As if we needed yet another reminder of the grim planetary changes underway, welcome to the advent of “megafires”—wild fires that burn more than 100,000 acres. Many parts of the world are now in the zones of these dangerous and costly events. Devastation follows them, but the devastation that has preceded these fires is no less disturbing. Climate change has brought prolonged drought and high temperatures: 125 have died this summer in a heatwave in Japan, with the highest temperatures ever recorded in Tokyo; California has been swept by a record eighteen wildfires; fires near Athens caused ninety-one fatalities; a year ago sixty died in wild fires in Portugal.
A regular feature calling attention to important books and articles that CHN staff, board, and collaborating scholars are reading and recommend. Quot libros, quam breve tempus.
I find myself wandering in the farmer’s fields that make their stand on this suburban border, reminders to all that these lands used to be—are—something else, not just platforms for roads and houses, houses and roads, but instead places where things grow, where wild things still roam, bathed in shadow and light.
On my sixtieth birthday, I was in Yellowstone National Park, crouched in the shade of a gnarled Big Sagebrush shrub taller than I was, preparing to free it from an infestation of houndstongue, an invasive weed from Europe.

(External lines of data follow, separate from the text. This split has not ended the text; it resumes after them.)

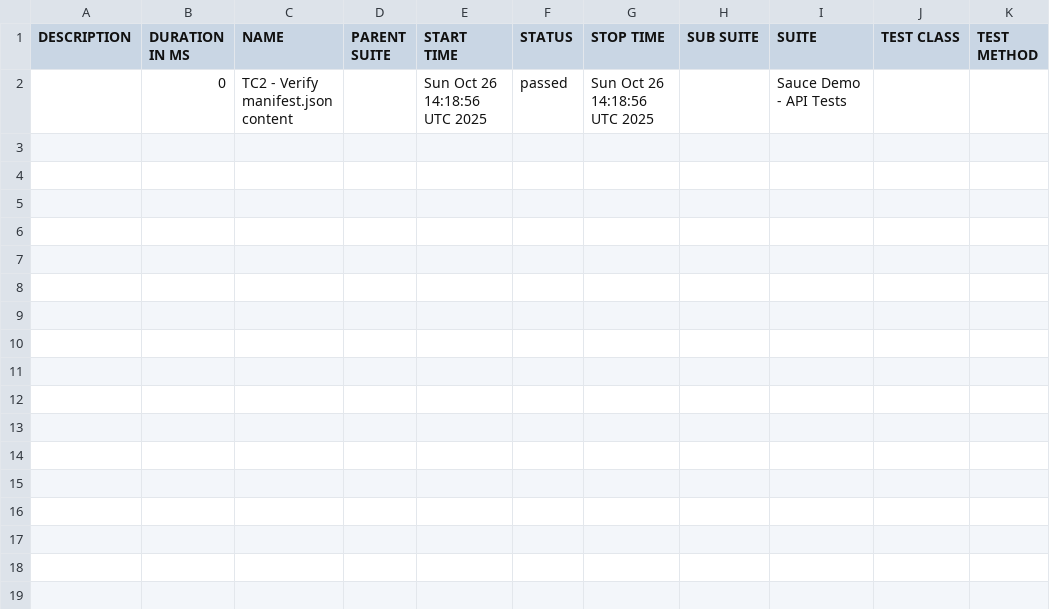
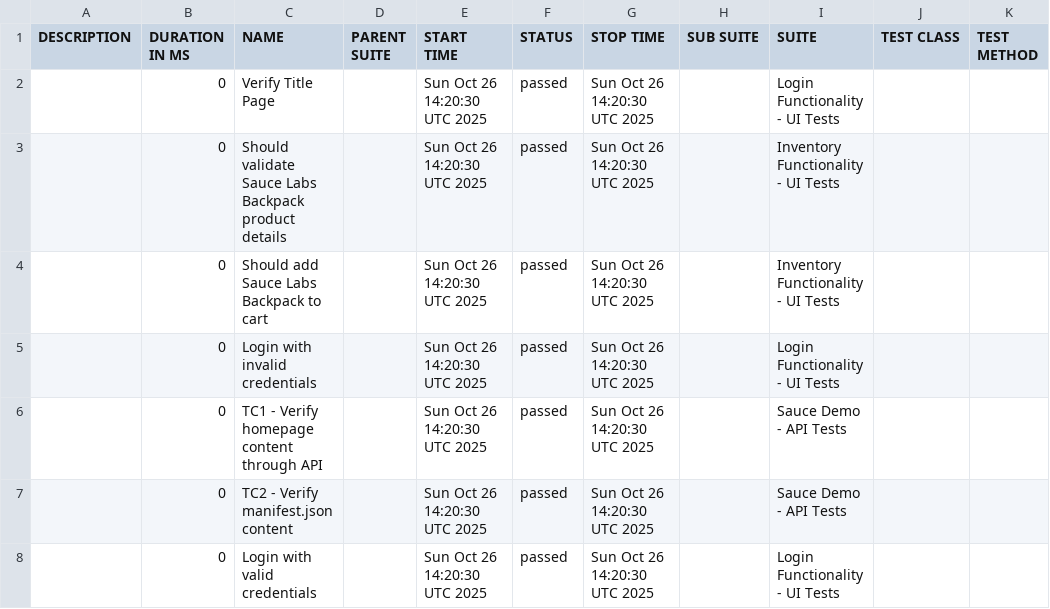
Before and after one commit to IBMSandeep/playwright-bdd-automation, a CSV file: data/suites.csv, drawn as a sheet.

```diff
--- a/data/suites.csv
+++ b/data/suites.csv
@@ -1,2 +1,8 @@
 "DESCRIPTION","DURATION IN MS","NAME","PARENT SUITE","START TIME","STATUS","STOP TIME","SUB SUITE","SUITE","TEST CLASS","TEST METHOD"
-"","0","TC2 - Verify manifest.json content","","Sun Oct 26 14:18:56 UTC 2025","passed","Sun Oct 26 14:18:56 UTC 2025","","Sauce Demo - API Tests","",""
+"","0","Verify Title Page","","Sun Oct 26 14:20:30 UTC 2025","passed","Sun Oct 26 14:20:30 UTC 2025","","Login Functionality - UI Tests","",""
+"","0","Should validate Sauce Labs Backpack product details","","Sun Oct 26 14:20:30 UTC 2025","passed","Sun Oct 26 14:20:30 UTC 2025","","Inventory Functionality - UI Tests","",""
+"","0","Should add Sauce Labs Backpack to cart","","Sun Oct 26 14:20:30 UTC 2025","passed","Sun Oct 26 14:20:30 UTC 2025","","Inventory Functionality - UI Tests","",""
+"","0","Login with invalid credentials","","Sun Oct 26 14:20:30 UTC 2025","passed","Sun Oct 26 14:20:30 UTC 2025","","Login Functionality - UI Tests","",""
+"","0","TC1 - Verify homepage content through API","","Sun Oct 26 14:20:30 UTC 2025","passed","Sun Oct 26 14:20:30 UTC 2025","","Sauce Demo - API Tests","",""
+"","0","TC2 - Verify manifest.json content","","Sun Oct 26 14:20:30 UTC 2025","passed","Sun Oct 26 14:20:30 UTC 2025","","Sauce Demo - API Tests","",""
+"","0","Login with valid credentials","","Sun Oct 26 14:20:30 UTC 2025","passed","Sun Oct 26 14:20:30 UTC 2025","","Login Functionality - UI Tests","",""
```
Also changed, not shown: 57 other files.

Houndstongue, a relative of the herb comfrey, can be deadly to elk and other grazers: the plant’s large and enticing oval leaves green up early, but are poisonous, chock-full of an alkaloid that causes liver failure.
In a previous article in Minding Nature, “From ‘Egosystem’ to ‘Ecosystem’,” we discussed the origins of deception in biology from discrete physical conditions that are rooted within thermodynamics and cellular/molecular interactions. There is, however, another aspect of biological systems that must be explored to understand the origins of the pervasive deceptions in biology that are so much a part of our daily human behavior and relationships. This additional contingency is the problematic nature of the information upon which biology depends.
Sandra Dal Poggetto and I spoke over the phone for this interview, me on the urban Chicago end and Sandra from the wilds of Montana on the other. She is a landscape artist with a different understanding of landscape paintings—her landscapes cross temporal and spatial scales, creating an amazing array of pulsing and colorful canvases. The Center has been gifted with a few of her pieces, which you will see throughout this interview.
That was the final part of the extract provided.